■ **Problem to solve**
Your answer must consist of every line from the data below that includes the word "justify".

(Source data)
BEGIN

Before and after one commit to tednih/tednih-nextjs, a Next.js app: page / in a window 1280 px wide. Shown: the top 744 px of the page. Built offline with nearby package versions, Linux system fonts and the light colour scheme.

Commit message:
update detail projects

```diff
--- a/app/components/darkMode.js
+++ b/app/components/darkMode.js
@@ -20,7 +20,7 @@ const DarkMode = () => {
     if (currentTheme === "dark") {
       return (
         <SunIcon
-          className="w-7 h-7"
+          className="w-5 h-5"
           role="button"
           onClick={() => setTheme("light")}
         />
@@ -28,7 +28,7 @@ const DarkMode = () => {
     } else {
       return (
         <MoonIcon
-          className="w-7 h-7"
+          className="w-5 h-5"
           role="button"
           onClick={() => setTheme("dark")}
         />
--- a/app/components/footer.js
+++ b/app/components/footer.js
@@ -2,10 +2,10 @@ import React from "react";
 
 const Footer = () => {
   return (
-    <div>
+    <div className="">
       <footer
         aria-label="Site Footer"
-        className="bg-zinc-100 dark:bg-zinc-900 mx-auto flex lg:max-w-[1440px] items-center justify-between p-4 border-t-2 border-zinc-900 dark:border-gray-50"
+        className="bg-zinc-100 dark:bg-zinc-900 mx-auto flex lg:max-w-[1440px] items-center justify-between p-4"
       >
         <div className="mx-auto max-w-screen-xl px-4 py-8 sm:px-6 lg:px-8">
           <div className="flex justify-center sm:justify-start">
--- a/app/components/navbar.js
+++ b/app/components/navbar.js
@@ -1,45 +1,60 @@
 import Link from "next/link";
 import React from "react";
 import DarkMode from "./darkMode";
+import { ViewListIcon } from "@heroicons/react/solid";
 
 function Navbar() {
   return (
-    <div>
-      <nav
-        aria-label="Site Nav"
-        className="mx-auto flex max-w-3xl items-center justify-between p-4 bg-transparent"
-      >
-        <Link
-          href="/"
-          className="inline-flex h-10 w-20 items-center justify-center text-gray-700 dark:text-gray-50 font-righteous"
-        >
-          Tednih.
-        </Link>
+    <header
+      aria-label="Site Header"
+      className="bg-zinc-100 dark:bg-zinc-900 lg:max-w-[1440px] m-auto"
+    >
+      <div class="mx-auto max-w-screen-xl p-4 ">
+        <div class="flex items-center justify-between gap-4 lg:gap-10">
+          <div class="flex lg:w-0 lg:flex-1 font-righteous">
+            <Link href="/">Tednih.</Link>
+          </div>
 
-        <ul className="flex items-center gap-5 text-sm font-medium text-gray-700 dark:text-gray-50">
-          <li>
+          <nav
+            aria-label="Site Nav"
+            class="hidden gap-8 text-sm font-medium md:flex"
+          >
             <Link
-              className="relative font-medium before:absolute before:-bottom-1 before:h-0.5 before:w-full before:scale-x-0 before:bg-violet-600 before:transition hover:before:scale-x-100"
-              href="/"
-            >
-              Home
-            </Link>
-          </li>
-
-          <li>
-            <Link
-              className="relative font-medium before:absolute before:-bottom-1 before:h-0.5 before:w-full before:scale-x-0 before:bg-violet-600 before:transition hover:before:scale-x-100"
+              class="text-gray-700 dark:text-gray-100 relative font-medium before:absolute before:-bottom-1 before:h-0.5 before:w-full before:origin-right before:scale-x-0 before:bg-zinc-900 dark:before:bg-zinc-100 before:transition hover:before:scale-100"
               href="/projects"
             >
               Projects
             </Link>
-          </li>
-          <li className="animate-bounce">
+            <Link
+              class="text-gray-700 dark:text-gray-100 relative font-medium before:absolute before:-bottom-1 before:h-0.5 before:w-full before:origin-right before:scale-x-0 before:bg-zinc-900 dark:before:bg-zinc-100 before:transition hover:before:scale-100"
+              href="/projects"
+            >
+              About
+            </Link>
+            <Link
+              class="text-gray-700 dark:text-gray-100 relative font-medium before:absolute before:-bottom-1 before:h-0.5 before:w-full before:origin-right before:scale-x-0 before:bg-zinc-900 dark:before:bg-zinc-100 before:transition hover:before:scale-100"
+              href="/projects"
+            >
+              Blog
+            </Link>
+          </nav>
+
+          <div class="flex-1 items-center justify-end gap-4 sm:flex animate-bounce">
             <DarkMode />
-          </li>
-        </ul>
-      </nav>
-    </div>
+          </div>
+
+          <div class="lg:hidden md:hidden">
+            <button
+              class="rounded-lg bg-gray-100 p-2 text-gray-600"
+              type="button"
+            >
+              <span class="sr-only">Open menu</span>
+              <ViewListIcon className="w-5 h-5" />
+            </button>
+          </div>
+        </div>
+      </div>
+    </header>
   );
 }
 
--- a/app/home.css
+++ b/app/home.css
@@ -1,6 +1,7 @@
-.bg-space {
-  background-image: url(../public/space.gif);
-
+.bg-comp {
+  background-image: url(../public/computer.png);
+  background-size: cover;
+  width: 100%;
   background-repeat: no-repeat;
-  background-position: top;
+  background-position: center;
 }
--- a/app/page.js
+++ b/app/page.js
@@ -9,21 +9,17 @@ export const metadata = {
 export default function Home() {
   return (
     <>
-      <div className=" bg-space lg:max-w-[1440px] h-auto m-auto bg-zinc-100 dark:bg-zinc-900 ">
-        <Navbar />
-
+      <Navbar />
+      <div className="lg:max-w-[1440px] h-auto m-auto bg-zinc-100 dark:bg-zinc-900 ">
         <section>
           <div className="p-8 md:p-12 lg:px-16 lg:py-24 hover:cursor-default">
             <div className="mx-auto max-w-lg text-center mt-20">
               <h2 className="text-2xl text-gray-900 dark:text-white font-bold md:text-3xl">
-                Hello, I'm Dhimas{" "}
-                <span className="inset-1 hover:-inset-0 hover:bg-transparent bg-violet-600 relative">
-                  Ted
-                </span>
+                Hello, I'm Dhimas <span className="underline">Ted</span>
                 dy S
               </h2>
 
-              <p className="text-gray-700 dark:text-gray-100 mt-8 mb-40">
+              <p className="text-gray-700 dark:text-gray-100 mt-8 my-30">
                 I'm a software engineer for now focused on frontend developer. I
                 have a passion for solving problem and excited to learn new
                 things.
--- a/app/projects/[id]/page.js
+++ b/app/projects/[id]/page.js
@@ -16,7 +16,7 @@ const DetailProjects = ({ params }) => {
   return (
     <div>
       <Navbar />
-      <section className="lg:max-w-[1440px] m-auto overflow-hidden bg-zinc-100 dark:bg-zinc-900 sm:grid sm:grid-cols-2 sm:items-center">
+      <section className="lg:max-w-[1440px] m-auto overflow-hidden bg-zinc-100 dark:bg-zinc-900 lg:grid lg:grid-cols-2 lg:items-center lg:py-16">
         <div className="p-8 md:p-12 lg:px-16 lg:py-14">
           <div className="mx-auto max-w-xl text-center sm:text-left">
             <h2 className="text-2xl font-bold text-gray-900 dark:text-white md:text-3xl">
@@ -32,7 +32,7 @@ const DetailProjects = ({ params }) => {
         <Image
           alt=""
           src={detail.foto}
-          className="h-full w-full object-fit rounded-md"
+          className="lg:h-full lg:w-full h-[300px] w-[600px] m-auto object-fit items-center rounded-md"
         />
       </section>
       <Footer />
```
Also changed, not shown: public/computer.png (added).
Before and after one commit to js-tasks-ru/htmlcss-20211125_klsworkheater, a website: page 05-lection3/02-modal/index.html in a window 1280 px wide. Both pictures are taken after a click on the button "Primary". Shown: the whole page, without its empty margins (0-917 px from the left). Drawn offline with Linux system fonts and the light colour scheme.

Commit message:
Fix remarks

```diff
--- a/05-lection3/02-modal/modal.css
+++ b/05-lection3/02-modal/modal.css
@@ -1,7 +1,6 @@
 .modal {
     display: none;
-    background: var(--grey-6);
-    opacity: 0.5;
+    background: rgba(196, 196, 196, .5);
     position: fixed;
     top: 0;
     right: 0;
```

END

■ **Solution below**
-        className="bg-zinc-100 dark:bg-zinc-900 mx-auto flex lg:max-w-[1440px] items-center justify-between p-4 border-t-2 border-zinc-900 dark:border-gray-50"
+        className="bg-zinc-100 dark:bg-zinc-900 mx-auto flex lg:max-w-[1440px] items-center justify-between p-4"
           <div className="flex justify-center sm:justify-start">
-        className="mx-auto flex max-w-3xl items-center justify-between p-4 bg-transparent"
-          className="inline-flex h-10 w-20 items-center justify-center text-gray-700 dark:text-gray-50 font-righteous"
+        <div class="flex items-center justify-between gap-4 lg:gap-10">
+          <div class="flex-1 items-center justify-end gap-4 sm:flex animate-bounce">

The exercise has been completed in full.